As to “The Great Scam” referred to, it’s just something the SomethingAwful people made up, based very loosely on real events (entirely different scam), changed to make it more entertaining than it actually was.
To the Editor: Normally, I am full of praise for your excellent web magazine (although I do feel it tends to have a bit of a MMOG obsession). But reading the item “Jerk On The Internet” in last week’s issue, I have felt compelled to write in and criticize it.
Put simply, it irks me that the writer feels the need to justify his obnoxious and antisocial behavior by cooking up some pseudo-scientific, self-aggrandizing reasoning for it, and worse, polluting an intelligent and entertaining gaming magazine with the results. The whole article reads like an elaborate confession as he attempts to rid himself of guilt by projecting reasons onto his moronic actions, even resorting to simply insulting those who are (quite reasonably) annoyed with him, by branding all Counter-Strike players as brattish 15-year-old gun nuts.
He doesn’t even stick to his excuses for his obnoxious habit; one minute he is “(fascinated by) human behavior,” the next he is doing it to teach those crazy counter-strikers to lighten up; the next it is a “multimedia art form.” Lastly, Shannon, if you’re reading this, please write something worthwhile with your evident talents instead of trying to find reasons to be a pain.
Otherwise, congratulations to all The Escapist staff and writers for putting together such an enjoyable, informative and polished weekly read.

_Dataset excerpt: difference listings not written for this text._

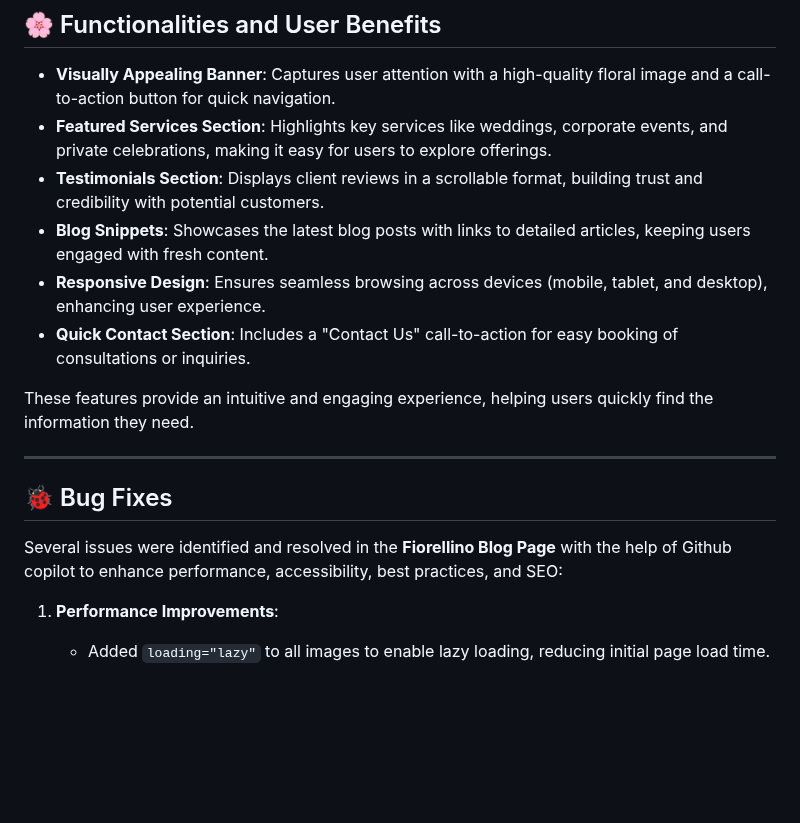
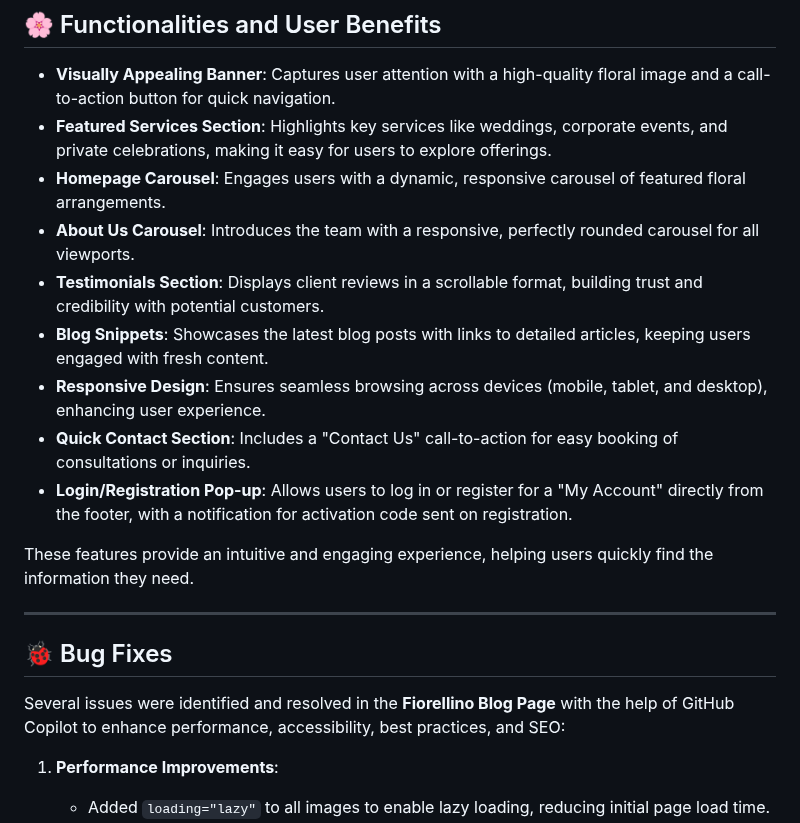
Before and after one commit to Sandhya80/Fiorellino, a Markdown page: README.md, the part around one of its changes. GitHub-like rendering; blank space fills up the shorter version.

```diff
--- a/README.md
+++ b/README.md
@@ -157,10 +162,13 @@ Homepage/services for large screens:
 
 - **Visually Appealing Banner**: Captures user attention with a high-quality floral image and a call-to-action button for quick navigation.
 - **Featured Services Section**: Highlights key services like weddings, corporate events, and private celebrations, making it easy for users to explore offerings.
+- **Homepage Carousel**: Engages users with a dynamic, responsive carousel of featured floral arrangements.
+- **About Us Carousel**: Introduces the team with a responsive, perfectly rounded carousel for all viewports.
 - **Testimonials Section**: Displays client reviews in a scrollable format, building trust and credibility with potential customers.
 - **Blog Snippets**: Showcases the latest blog posts with links to detailed articles, keeping users engaged with fresh content.
 - **Responsive Design**: Ensures seamless browsing across devices (mobile, tablet, and desktop), enhancing user experience.
 - **Quick Contact Section**: Includes a "Contact Us" call-to-action for easy booking of consultations or inquiries.
+- **Login/Registration Pop-up**: Allows users to log in or register for a "My Account" directly from the footer, with a notification for activation code sent on registration.
 
 These features provide an intuitive and engaging experience, helping users quickly find the information they need.
 
@@ -168,7 +176,7 @@ These features provide an intuitive and engaging experience, helping users quick
 
 ## 🐞 Bug Fixes
 
-Several issues were identified and resolved in the **Fiorellino Blog Page** with the help of Github copilot to enhance performance, accessibility, best practices, and SEO:
+Several issues were identified and resolved in the **Fiorellino Blog Page** with the help of GitHub Copilot to enhance performance, accessibility, best practices, and SEO:
 
 1. **Performance Improvements**:
    - Added `loading="lazy"` to all images to enable lazy loading, reducing initial page load time.
```
Also changed, not shown: other parts of README.md (+47 -42 lines).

To the Editor: Anyway you can make The Escapist a paper magazine delivered for a small fee? I like the feeling of opening my mailbox and being able to read something physical vs a computer screen. Plus, I like to read on the train.